Every WiFi radio is a transceiver, meaning it can transmit (TX) and receive (RX) information. Not every radio is created equal, however, as their capabilities may differ significantly. Software support in particular may inhibit an otherwise fine bit of silicon. In particular, modes of operation may be restricted either by hardware or software.
For the most part chipsets from Atheros have excellent support, with a few RaLink and Realtek chipsets having made a name for themselves in the infosec community as well. Radio chipsets typically interface with a computer over a bus like PCI or USB. A WiFi radio is often called a wireless network interface controller (WNIC or Wireless NIC).

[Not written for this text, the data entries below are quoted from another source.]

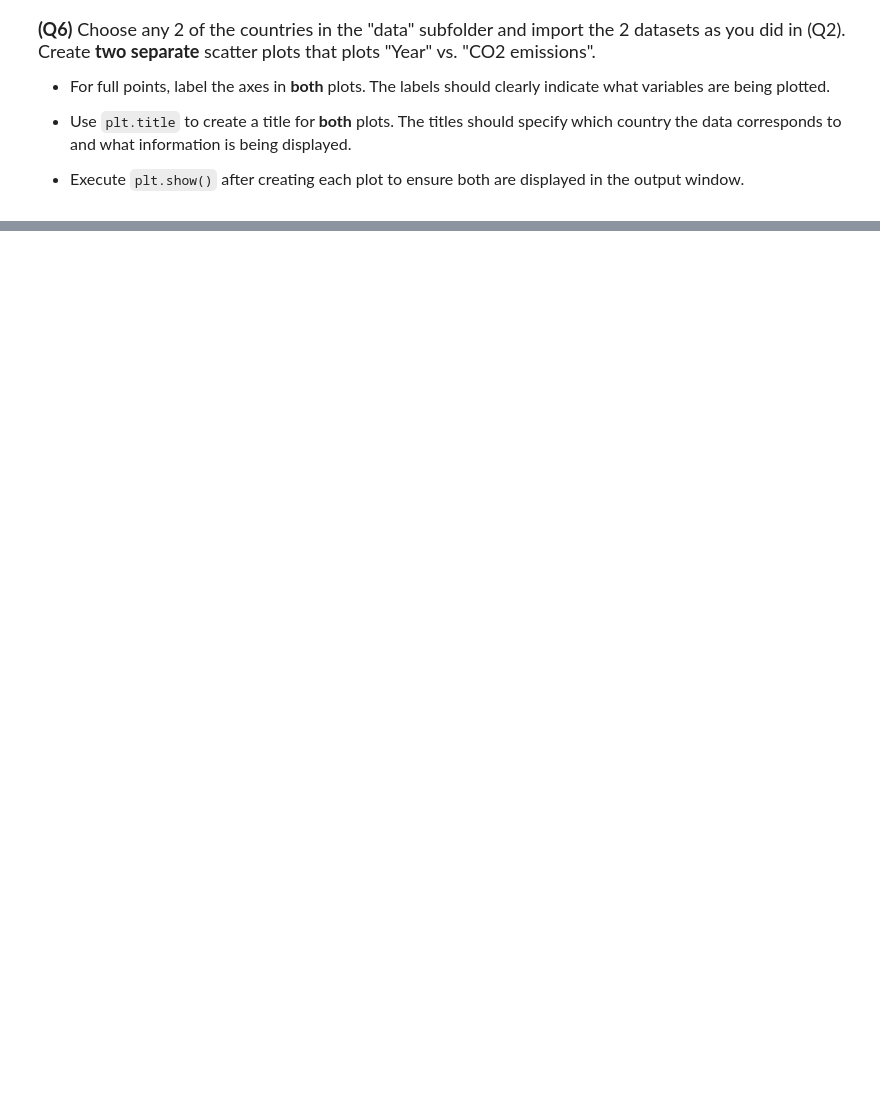
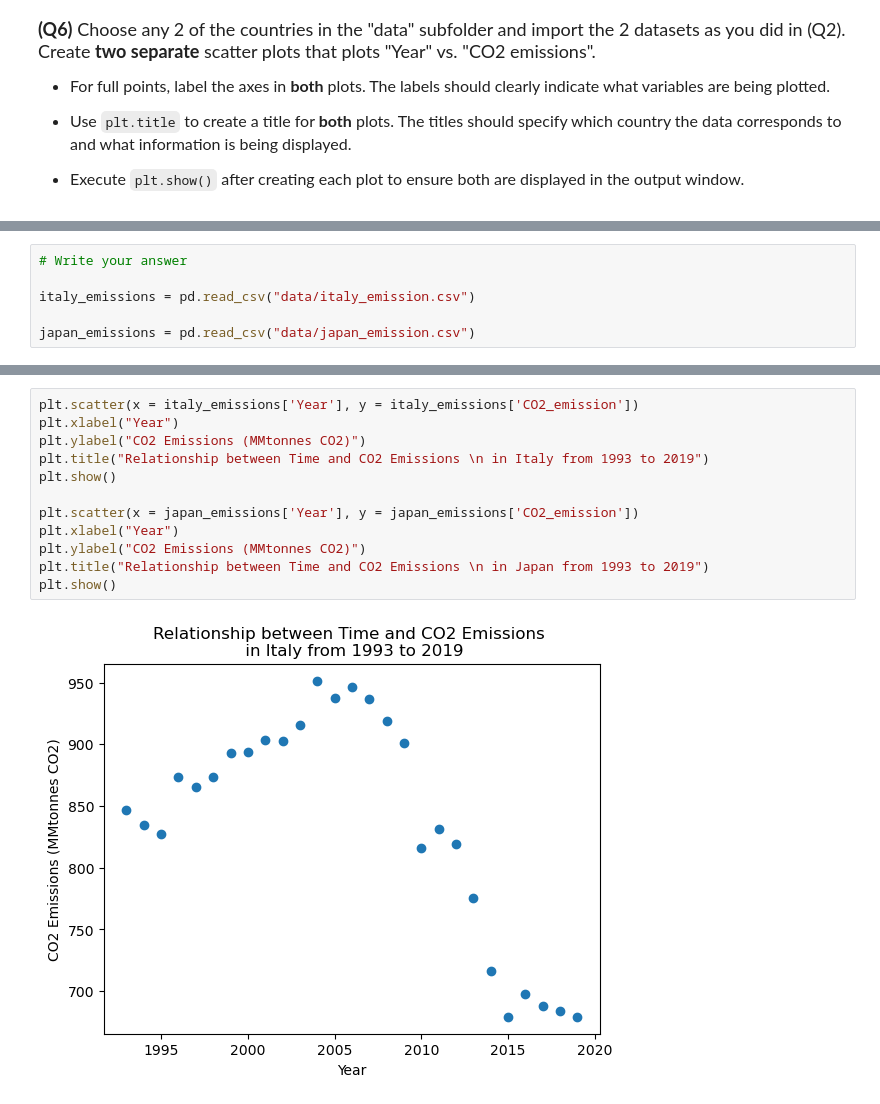
Before and after one commit to aagamapprakash/datasci151spring2026, a Jupyter notebook: _assignments/assignment_2/Assignment2.ipynb, the cells around one changed output, grey strips where cells are left out. Saved outputs shown, nothing was run; the diff lists cells and outputs as text; blank space fills up the shorter version.

```diff
--- a/_assignments/assignment_2/Assignment2.ipynb
+++ b/_assignments/assignment_2/Assignment2.ipynb
@@ -122,0 +202,6 @@ us_emissions["CO2_emission"].describe()
+# %%
+# Write your answer
+
+italy_emissions = pd.read_csv("data/italy_emission.csv")
+
+japan_emissions = pd.read_csv("data/japan_emission.csv")
@@ -122,0 +250,14 @@ us_emissions["CO2_emission"].describe()
+# %%
+plt.scatter(x = italy_emissions['Year'], y = italy_emissions['CO2_emission'])
+plt.xlabel("Year")
+plt.ylabel("CO2 Emissions (MMtonnes CO2)")
+plt.title("Relationship between Time and CO2 Emissions \n in Italy from 1993 to 2019")
+plt.show()
+
+plt.scatter(x = japan_emissions['Year'], y = japan_emissions['CO2_emission'])
+plt.xlabel("Year")
+plt.ylabel("CO2 Emissions (MMtonnes CO2)")
+plt.title("Relationship between Time and CO2 Emissions \n in Japan from 1993 to 2019")
+plt.show()
+# %% [output]
+[figure, added]
```
Also changed, not shown: parts of 12 cells of this notebook.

On the other hand a SoC (System on a Chip) is a special WiFi chipset which combines the radio with its own CPU. WiFi SoCs, unlike typical x86-based PCs, traditionally run MIPS based CPUs. While lower in clock speed than their PC counterparts, they’re specifically optimized for high performance networking. Both the WiFi Pineapple NANO and TETRA operate on Atheros SoCs.